→ Your task:
Repeat the entries exactly, and do not carry the pictures over.

→ Exercise input:
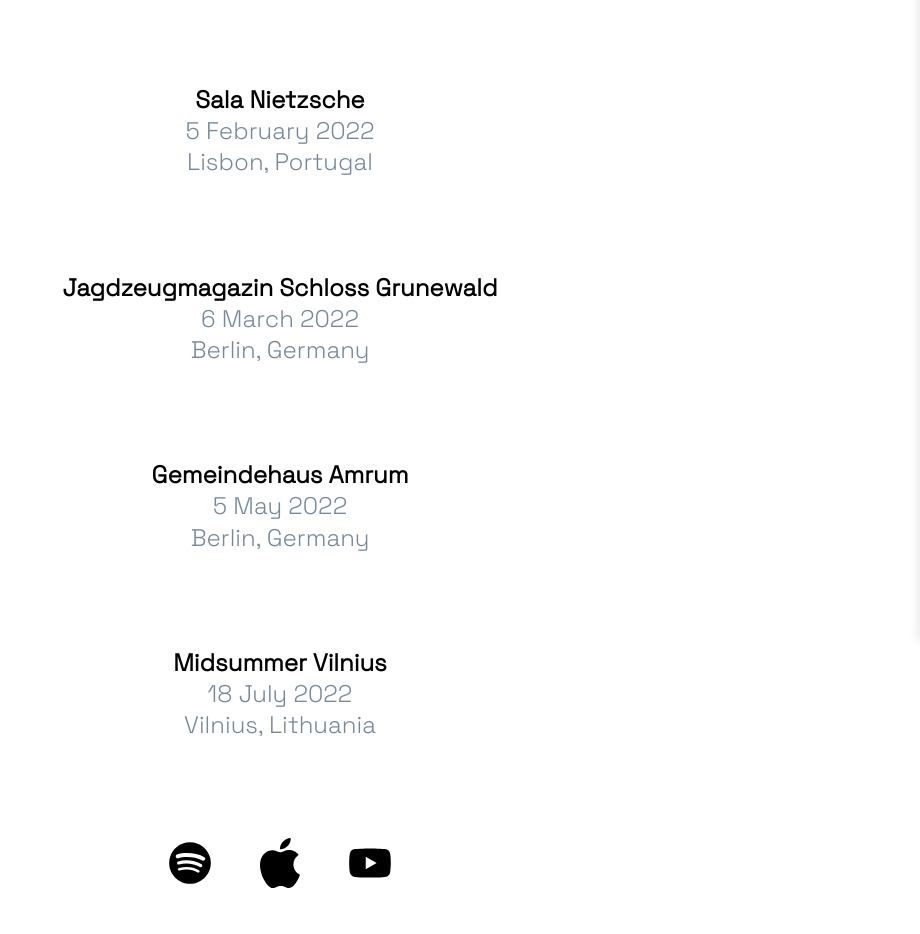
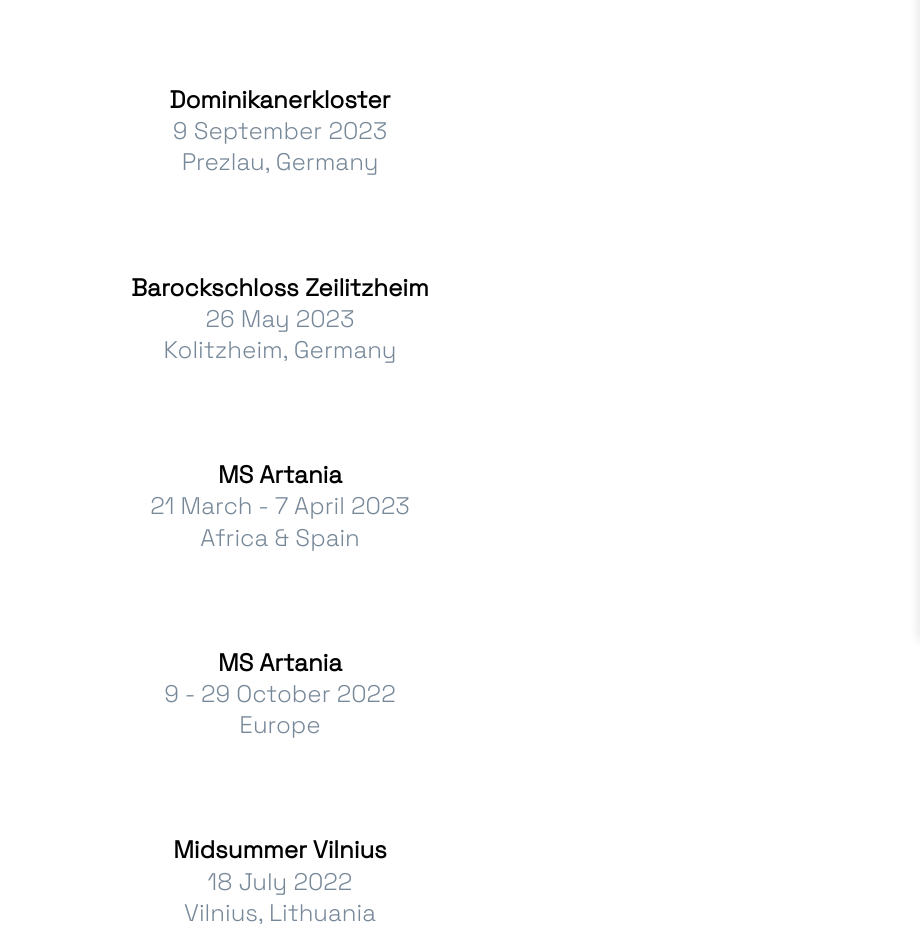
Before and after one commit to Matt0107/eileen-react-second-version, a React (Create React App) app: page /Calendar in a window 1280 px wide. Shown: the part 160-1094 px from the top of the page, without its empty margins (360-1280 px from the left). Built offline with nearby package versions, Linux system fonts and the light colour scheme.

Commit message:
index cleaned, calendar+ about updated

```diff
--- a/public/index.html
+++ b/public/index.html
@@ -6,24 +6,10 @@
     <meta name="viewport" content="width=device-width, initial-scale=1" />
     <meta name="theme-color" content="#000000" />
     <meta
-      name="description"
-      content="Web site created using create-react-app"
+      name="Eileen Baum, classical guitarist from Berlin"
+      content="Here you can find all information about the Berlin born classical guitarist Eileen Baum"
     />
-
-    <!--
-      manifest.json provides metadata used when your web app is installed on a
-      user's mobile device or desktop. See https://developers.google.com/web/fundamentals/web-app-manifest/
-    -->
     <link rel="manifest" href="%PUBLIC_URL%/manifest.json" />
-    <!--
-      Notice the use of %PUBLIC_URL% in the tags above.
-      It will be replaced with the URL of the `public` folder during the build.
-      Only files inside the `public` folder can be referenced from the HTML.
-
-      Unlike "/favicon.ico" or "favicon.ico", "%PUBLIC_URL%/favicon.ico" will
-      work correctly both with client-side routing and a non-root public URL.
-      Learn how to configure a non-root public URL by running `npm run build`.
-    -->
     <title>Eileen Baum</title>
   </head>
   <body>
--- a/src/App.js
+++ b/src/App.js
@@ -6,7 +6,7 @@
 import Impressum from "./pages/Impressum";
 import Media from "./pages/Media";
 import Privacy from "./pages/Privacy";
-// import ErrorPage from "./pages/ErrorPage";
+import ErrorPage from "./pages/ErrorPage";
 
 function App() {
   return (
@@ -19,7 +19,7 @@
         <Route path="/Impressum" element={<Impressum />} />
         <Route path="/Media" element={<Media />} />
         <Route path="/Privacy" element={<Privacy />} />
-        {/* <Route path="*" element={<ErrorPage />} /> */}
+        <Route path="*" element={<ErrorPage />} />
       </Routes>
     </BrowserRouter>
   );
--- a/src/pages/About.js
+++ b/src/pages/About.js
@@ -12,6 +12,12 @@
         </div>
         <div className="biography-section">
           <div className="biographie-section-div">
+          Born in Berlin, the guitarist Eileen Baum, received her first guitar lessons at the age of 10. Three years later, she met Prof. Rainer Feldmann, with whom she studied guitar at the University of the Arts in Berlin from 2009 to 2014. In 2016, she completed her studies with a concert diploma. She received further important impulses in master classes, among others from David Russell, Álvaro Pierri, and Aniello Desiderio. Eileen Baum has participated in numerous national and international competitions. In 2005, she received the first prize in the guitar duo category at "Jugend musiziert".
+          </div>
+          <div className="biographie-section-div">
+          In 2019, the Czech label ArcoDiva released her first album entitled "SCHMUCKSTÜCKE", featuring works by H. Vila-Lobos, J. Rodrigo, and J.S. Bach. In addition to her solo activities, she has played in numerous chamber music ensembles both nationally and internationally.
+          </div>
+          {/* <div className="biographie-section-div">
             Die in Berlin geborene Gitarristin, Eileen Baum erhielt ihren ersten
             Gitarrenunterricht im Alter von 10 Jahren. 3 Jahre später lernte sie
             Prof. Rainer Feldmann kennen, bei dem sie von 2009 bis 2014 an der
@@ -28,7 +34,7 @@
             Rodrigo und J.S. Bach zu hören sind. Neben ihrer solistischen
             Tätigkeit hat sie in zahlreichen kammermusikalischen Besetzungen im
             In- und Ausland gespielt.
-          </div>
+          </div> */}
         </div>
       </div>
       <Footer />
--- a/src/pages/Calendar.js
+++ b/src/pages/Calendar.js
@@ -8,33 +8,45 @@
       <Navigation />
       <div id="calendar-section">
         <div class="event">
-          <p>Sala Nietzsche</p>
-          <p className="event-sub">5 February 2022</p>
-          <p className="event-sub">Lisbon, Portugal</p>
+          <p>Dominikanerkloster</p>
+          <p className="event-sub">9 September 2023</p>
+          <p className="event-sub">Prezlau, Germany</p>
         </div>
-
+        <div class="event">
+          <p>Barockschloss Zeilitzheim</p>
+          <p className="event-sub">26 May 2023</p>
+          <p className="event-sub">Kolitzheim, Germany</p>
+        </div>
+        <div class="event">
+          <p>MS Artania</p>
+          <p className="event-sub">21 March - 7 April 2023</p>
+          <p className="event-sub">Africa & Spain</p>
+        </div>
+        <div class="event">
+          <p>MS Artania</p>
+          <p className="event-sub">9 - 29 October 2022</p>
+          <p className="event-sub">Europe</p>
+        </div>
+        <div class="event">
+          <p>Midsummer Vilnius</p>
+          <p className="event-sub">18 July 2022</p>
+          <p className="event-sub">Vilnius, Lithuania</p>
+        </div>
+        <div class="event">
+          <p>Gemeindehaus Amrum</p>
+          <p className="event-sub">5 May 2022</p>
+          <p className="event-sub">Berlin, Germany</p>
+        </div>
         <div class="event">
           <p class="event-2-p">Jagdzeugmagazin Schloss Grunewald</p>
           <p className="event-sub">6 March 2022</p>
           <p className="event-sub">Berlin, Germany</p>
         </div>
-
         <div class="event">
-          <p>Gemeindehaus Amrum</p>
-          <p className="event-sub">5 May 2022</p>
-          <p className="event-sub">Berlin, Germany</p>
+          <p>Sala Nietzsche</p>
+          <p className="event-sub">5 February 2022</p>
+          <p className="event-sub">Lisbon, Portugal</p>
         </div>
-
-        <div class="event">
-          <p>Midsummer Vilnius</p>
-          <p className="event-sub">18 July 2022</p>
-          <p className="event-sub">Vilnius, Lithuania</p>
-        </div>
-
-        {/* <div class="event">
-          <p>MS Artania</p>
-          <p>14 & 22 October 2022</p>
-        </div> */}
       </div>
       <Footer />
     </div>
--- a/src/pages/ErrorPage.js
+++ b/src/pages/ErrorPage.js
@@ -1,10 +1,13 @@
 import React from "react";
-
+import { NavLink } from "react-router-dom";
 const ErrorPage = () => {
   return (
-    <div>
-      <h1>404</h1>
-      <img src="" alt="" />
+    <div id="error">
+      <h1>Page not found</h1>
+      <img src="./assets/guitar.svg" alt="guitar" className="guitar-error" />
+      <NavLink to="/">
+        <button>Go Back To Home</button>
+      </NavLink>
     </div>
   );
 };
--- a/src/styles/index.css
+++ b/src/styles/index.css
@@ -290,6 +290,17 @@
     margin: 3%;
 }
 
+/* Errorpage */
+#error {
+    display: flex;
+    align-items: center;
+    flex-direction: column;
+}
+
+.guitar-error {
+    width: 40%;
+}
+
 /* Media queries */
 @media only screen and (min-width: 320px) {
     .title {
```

→ Written answer:
Before and after one commit to Matt0107/eileen-react-second-version, a React (Create React App) app: page /Calendar in a window 1280 px wide. Shown: the part 160-1094 px from the top of the page, without its empty margins (360-1280 px from the left). Built offline with nearby package versions, Linux system fonts and the light colour scheme.

Commit message:
index cleaned, calendar+ about updated

```diff
--- a/public/index.html
+++ b/public/index.html
@@ -6,24 +6,10 @@
     <meta name="viewport" content="width=device-width, initial-scale=1" />
     <meta name="theme-color" content="#000000" />
     <meta
-      name="description"
-      content="Web site created using create-react-app"
+      name="Eileen Baum, classical guitarist from Berlin"
+      content="Here you can find all information about the Berlin born classical guitarist Eileen Baum"
     />
-
-    <!--
-      manifest.json provides metadata used when your web app is installed on a
-      user's mobile device or desktop. See https://developers.google.com/web/fundamentals/web-app-manifest/
-    -->
     <link rel="manifest" href="%PUBLIC_URL%/manifest.json" />
-    <!--
-      Notice the use of %PUBLIC_URL% in the tags above.
-      It will be replaced with the URL of the `public` folder during the build.
-      Only files inside the `public` folder can be referenced from the HTML.
-
-      Unlike "/favicon.ico" or "favicon.ico", "%PUBLIC_URL%/favicon.ico" will
-      work correctly both with client-side routing and a non-root public URL.
-      Learn how to configure a non-root public URL by running `npm run build`.
-    -->
     <title>Eileen Baum</title>
   </head>
   <body>
--- a/src/App.js
+++ b/src/App.js
@@ -6,7 +6,7 @@
 import Impressum from "./pages/Impressum";
 import Media from "./pages/Media";
 import Privacy from "./pages/Privacy";
-// import ErrorPage from "./pages/ErrorPage";
+import ErrorPage from "./pages/ErrorPage";
 
 function App() {
   return (
@@ -19,7 +19,7 @@
         <Route path="/Impressum" element={<Impressum />} />
         <Route path="/Media" element={<Media />} />
         <Route path="/Privacy" element={<Privacy />} />
-        {/* <Route path="*" element={<ErrorPage />} /> */}
+        <Route path="*" element={<ErrorPage />} />
       </Routes>
     </BrowserRouter>
   );
--- a/src/pages/About.js
+++ b/src/pages/About.js
@@ -12,6 +12,12 @@
         </div>
         <div className="biography-section">
           <div className="biographie-section-div">
+          Born in Berlin, the guitarist Eileen Baum, received her first guitar lessons at the age of 10. Three years later, she met Prof. Rainer Feldmann, with whom she studied guitar at the University of the Arts in Berlin from 2009 to 2014. In 2016, she completed her studies with a concert diploma. She received further important impulses in master classes, among others from David Russell, Álvaro Pierri, and Aniello Desiderio. Eileen Baum has participated in numerous national and international competitions. In 2005, she received the first prize in the guitar duo category at "Jugend musiziert".
+          </div>
+          <div className="biographie-section-div">
+          In 2019, the Czech label ArcoDiva released her first album entitled "SCHMUCKSTÜCKE", featuring works by H. Vila-Lobos, J. Rodrigo, and J.S. Bach. In addition to her solo activities, she has played in numerous chamber music ensembles both nationally and internationally.
+          </div>
+          {/* <div className="biographie-section-div">
             Die in Berlin geborene Gitarristin, Eileen Baum erhielt ihren ersten
             Gitarrenunterricht im Alter von 10 Jahren. 3 Jahre später lernte sie
             Prof. Rainer Feldmann kennen, bei dem sie von 2009 bis 2014 an der
@@ -28,7 +34,7 @@
             Rodrigo und J.S. Bach zu hören sind. Neben ihrer solistischen
             Tätigkeit hat sie in zahlreichen kammermusikalischen Besetzungen im
             In- und Ausland gespielt.
-          </div>
+          </div> */}
         </div>
       </div>
       <Footer />
--- a/src/pages/Calendar.js
+++ b/src/pages/Calendar.js
@@ -8,33 +8,45 @@
       <Navigation />
       <div id="calendar-section">
         <div class="event">
-          <p>Sala Nietzsche</p>
-          <p className="event-sub">5 February 2022</p>
-          <p className="event-sub">Lisbon, Portugal</p>
+          <p>Dominikanerkloster</p>
+          <p className="event-sub">9 September 2023</p>
+          <p className="event-sub">Prezlau, Germany</p>
         </div>
-
+        <div class="event">
+          <p>Barockschloss Zeilitzheim</p>
+          <p className="event-sub">26 May 2023</p>
+          <p className="event-sub">Kolitzheim, Germany</p>
+        </div>
+        <div class="event">
+          <p>MS Artania</p>
+          <p className="event-sub">21 March - 7 April 2023</p>
+          <p className="event-sub">Africa & Spain</p>
+        </div>
+        <div class="event">
+          <p>MS Artania</p>
+          <p className="event-sub">9 - 29 October 2022</p>
+          <p className="event-sub">Europe</p>
+        </div>
+        <div class="event">
+          <p>Midsummer Vilnius</p>
+          <p className="event-sub">18 July 2022</p>
+          <p className="event-sub">Vilnius, Lithuania</p>
+        </div>
+        <div class="event">
+          <p>Gemeindehaus Amrum</p>
+          <p className="event-sub">5 May 2022</p>
+          <p className="event-sub">Berlin, Germany</p>
+        </div>
         <div class="event">
           <p class="event-2-p">Jagdzeugmagazin Schloss Grunewald</p>
           <p className="event-sub">6 March 2022</p>
           <p className="event-sub">Berlin, Germany</p>
         </div>
-
         <div class="event">
-          <p>Gemeindehaus Amrum</p>
-          <p className="event-sub">5 May 2022</p>
-          <p className="event-sub">Berlin, Germany</p>
+          <p>Sala Nietzsche</p>
+          <p className="event-sub">5 February 2022</p>
+          <p className="event-sub">Lisbon, Portugal</p>
         </div>
-
-        <div class="event">
-          <p>Midsummer Vilnius</p>
-          <p className="event-sub">18 July 2022</p>
-          <p className="event-sub">Vilnius, Lithuania</p>
-        </div>
-
-        {/* <div class="event">
-          <p>MS Artania</p>
-          <p>14 & 22 October 2022</p>
-        </div> */}
       </div>
       <Footer />
     </div>
--- a/src/pages/ErrorPage.js
+++ b/src/pages/ErrorPage.js
@@ -1,10 +1,13 @@
 import React from "react";
-
+import { NavLink } from "react-router-dom";
 const ErrorPage = () => {
   return (
-    <div>
-      <h1>404</h1>
-      <img src="" alt="" />
+    <div id="error">
+      <h1>Page not found</h1>
+      <img src="./assets/guitar.svg" alt="guitar" className="guitar-error" />
+      <NavLink to="/">
+        <button>Go Back To Home</button>
+      </NavLink>
     </div>
   );
 };
--- a/src/styles/index.css
+++ b/src/styles/index.css
@@ -290,6 +290,17 @@
     margin: 3%;
 }
 
+/* Errorpage */
+#error {
+    display: flex;
+    align-items: center;
+    flex-direction: column;
+}
+
+.guitar-error {
+    width: 40%;
+}
+
 /* Media queries */
 @media only screen and (min-width: 320px) {
     .title {
```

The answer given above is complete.